Task directions =
From the listing that follows, count the lines including "padding" and give the number alone.

Study material =
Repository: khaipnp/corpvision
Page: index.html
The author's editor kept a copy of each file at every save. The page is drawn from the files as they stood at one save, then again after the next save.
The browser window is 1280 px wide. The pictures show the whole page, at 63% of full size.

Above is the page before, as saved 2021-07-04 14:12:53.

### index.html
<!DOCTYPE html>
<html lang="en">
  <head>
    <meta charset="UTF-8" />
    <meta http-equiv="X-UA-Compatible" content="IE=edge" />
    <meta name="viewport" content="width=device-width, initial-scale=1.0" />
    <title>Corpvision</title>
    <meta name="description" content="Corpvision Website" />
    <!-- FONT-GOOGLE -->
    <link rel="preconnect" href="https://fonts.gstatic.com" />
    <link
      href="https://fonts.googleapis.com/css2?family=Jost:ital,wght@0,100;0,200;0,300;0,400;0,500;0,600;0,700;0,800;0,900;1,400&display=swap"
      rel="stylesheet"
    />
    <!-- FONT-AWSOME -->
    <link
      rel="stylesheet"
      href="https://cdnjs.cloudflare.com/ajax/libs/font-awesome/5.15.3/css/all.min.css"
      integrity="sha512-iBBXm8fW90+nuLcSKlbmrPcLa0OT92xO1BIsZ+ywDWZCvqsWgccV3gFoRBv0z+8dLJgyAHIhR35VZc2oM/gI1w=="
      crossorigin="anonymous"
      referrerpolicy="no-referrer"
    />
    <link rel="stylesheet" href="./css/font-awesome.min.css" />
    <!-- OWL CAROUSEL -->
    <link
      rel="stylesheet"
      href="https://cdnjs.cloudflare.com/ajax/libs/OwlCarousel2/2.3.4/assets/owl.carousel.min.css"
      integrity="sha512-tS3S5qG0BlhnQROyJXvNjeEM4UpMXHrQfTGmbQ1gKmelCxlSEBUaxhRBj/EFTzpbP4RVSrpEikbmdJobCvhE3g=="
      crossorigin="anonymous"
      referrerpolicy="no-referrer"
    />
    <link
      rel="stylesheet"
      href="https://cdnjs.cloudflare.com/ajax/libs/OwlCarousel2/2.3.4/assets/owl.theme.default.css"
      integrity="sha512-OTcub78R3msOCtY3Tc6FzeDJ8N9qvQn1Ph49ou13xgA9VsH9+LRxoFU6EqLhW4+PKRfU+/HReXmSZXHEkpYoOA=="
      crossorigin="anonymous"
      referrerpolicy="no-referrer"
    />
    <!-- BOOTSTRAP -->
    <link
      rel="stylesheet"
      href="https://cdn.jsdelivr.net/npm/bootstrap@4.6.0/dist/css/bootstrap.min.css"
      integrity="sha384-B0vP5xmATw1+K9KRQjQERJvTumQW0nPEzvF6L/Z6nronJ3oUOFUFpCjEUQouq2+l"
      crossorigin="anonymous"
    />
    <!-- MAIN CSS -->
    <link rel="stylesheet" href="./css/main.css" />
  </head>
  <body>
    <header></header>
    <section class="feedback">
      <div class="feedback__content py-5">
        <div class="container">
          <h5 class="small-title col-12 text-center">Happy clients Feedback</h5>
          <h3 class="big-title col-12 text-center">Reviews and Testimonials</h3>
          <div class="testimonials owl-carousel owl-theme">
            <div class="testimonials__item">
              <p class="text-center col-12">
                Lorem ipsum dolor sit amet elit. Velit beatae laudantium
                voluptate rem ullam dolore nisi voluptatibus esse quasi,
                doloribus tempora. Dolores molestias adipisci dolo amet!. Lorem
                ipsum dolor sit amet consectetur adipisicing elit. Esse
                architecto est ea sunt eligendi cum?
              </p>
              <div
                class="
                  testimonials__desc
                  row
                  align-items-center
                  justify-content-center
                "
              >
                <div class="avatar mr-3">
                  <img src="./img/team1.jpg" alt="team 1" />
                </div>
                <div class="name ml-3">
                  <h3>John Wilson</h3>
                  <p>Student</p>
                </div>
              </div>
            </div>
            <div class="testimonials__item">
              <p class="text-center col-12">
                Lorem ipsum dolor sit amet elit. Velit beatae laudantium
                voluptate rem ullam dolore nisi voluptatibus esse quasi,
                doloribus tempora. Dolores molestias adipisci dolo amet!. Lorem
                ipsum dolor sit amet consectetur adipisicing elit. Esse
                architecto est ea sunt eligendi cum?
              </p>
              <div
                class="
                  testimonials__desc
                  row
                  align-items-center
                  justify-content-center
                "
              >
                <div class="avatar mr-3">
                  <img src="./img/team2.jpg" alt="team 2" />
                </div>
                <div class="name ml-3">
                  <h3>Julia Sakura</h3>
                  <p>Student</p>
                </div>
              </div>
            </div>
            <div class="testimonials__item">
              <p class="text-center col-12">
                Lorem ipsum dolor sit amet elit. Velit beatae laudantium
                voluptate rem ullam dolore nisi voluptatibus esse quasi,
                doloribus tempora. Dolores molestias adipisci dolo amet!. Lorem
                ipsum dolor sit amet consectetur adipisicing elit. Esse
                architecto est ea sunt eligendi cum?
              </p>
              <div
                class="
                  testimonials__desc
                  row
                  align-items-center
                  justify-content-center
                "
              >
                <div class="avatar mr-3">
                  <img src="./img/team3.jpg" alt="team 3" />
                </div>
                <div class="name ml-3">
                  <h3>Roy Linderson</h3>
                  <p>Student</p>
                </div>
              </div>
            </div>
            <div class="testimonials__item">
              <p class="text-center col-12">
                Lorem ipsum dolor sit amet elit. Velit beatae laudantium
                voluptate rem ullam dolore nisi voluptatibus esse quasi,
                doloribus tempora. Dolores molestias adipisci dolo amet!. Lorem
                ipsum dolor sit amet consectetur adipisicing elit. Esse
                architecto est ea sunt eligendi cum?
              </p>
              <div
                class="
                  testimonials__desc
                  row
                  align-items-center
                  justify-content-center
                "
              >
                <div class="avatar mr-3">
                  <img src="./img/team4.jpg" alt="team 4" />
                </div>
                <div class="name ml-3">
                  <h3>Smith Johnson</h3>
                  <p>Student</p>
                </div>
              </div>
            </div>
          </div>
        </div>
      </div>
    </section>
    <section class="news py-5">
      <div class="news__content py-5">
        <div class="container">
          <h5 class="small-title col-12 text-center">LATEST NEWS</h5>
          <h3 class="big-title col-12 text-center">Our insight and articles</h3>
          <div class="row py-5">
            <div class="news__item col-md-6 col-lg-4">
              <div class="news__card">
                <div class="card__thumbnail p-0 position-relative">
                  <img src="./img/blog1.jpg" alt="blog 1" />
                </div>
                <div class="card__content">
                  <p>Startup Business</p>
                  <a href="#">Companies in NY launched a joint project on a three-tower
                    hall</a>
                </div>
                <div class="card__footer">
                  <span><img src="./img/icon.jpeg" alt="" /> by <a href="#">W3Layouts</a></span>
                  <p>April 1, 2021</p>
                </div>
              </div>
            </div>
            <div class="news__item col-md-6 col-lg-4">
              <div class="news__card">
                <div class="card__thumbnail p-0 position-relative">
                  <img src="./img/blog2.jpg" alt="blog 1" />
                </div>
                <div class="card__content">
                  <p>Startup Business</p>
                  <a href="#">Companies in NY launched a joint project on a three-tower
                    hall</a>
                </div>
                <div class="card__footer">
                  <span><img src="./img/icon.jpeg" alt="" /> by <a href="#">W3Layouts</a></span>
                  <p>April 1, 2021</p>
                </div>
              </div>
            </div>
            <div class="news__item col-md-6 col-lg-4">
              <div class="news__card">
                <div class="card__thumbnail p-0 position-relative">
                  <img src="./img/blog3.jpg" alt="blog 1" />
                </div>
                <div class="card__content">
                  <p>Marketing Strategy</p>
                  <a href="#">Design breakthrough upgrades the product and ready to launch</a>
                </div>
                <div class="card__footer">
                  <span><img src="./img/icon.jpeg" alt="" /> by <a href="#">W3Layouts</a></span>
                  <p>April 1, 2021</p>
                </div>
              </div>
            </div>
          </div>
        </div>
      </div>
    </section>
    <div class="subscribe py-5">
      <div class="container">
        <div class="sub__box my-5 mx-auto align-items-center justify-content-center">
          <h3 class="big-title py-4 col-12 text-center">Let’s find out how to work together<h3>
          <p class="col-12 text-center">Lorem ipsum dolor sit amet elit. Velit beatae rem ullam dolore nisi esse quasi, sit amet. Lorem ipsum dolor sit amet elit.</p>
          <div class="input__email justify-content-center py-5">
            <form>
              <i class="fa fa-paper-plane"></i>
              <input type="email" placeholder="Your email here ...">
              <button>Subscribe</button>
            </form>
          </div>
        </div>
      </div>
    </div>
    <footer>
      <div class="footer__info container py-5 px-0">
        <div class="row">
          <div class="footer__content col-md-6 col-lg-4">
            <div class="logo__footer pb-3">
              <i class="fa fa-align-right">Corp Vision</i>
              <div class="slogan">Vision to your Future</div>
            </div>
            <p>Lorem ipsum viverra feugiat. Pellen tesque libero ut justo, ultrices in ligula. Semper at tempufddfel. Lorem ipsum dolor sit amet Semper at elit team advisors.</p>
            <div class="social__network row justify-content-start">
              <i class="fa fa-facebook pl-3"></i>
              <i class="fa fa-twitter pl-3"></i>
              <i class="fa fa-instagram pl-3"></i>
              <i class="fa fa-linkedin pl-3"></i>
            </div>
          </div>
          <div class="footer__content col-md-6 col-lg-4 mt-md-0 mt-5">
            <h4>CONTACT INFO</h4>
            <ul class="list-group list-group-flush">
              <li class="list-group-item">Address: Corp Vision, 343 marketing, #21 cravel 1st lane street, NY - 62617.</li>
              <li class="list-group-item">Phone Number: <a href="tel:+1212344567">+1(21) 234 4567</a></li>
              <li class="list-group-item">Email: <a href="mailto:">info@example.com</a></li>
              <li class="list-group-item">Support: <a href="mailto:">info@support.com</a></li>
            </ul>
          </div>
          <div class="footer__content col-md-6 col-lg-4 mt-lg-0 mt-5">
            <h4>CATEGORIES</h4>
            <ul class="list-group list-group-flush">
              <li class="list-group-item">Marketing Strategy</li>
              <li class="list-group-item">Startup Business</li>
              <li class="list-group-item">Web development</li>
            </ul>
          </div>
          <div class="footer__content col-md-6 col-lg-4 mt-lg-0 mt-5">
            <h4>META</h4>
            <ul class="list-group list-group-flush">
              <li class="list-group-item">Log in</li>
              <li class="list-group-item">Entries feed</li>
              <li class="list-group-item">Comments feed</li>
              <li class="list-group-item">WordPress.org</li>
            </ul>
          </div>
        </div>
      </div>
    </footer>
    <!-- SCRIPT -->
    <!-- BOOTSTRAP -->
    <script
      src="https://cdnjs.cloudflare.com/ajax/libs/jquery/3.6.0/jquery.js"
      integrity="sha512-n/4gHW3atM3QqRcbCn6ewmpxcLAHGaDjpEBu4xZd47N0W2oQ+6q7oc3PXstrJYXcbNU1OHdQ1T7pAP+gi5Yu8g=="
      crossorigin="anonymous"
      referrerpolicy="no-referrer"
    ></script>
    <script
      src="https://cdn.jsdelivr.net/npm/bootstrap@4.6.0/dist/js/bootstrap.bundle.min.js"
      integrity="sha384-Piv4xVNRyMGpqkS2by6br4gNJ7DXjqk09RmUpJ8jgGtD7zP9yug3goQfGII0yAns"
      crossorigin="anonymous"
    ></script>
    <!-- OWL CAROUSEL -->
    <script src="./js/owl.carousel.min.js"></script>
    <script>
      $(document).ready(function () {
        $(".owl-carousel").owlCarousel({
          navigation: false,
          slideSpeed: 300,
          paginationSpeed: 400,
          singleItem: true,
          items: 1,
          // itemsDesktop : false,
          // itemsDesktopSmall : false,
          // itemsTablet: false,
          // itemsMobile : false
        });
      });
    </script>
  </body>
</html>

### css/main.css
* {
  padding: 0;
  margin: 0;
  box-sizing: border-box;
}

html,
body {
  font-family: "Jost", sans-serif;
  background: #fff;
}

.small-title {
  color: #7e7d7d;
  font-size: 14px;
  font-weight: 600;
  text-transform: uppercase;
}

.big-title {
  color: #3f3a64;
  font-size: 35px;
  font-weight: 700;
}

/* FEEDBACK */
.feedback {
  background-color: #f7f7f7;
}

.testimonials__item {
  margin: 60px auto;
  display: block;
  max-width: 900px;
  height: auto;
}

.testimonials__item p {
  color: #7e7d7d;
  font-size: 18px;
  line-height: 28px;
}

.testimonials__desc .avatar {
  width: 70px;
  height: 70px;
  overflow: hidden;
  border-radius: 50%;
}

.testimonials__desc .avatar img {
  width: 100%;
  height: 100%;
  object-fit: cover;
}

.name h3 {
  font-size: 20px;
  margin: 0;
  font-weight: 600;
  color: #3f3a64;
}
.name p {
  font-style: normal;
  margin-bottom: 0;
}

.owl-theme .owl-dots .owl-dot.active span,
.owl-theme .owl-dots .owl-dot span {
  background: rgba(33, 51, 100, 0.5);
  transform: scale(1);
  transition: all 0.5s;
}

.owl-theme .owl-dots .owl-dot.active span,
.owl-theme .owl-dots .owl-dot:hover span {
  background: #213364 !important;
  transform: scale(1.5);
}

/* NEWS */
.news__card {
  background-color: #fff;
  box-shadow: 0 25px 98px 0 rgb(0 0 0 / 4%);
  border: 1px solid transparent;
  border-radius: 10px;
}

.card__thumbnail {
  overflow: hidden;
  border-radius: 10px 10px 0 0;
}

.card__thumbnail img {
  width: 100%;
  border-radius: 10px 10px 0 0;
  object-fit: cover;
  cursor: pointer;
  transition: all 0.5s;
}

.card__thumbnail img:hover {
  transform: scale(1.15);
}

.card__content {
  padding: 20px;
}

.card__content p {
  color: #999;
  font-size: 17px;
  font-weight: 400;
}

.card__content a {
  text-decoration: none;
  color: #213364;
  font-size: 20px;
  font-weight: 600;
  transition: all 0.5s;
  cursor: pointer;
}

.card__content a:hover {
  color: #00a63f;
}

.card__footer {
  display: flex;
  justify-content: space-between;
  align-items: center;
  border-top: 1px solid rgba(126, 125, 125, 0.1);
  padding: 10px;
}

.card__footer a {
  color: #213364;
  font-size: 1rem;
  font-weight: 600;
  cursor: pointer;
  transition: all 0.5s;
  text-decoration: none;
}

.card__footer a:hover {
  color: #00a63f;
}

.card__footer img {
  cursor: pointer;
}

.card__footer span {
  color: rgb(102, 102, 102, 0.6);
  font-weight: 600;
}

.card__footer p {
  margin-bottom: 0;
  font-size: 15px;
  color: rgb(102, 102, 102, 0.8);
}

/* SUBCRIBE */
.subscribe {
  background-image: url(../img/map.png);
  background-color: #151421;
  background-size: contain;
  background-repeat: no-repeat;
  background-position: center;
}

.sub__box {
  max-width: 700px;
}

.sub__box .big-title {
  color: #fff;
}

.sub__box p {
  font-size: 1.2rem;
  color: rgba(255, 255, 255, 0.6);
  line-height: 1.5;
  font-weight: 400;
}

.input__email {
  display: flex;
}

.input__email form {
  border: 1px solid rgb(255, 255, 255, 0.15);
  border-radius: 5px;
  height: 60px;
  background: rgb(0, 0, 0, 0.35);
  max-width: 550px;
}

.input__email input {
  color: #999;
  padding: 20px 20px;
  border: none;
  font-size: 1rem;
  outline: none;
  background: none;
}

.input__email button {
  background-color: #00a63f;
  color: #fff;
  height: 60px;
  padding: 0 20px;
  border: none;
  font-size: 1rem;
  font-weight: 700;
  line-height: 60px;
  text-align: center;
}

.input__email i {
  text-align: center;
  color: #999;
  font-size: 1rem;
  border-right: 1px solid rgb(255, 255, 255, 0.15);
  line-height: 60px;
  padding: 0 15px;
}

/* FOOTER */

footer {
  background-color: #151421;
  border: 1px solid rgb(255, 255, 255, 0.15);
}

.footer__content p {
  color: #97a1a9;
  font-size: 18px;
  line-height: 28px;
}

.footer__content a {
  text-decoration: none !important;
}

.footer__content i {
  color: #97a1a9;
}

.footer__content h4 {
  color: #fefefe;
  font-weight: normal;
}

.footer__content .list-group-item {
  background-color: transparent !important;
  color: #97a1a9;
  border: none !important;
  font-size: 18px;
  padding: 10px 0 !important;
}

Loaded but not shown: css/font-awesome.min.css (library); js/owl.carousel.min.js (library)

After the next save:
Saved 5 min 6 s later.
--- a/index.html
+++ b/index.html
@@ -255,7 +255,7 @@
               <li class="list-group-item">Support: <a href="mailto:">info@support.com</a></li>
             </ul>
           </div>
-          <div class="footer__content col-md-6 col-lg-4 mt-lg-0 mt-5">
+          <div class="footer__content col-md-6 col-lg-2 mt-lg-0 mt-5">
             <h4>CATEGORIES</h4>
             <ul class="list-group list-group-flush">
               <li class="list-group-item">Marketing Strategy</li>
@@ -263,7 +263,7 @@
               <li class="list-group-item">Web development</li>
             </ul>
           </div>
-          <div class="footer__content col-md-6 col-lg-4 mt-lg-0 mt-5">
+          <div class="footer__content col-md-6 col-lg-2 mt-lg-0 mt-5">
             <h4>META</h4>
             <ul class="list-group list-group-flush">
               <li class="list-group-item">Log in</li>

Answer section =
7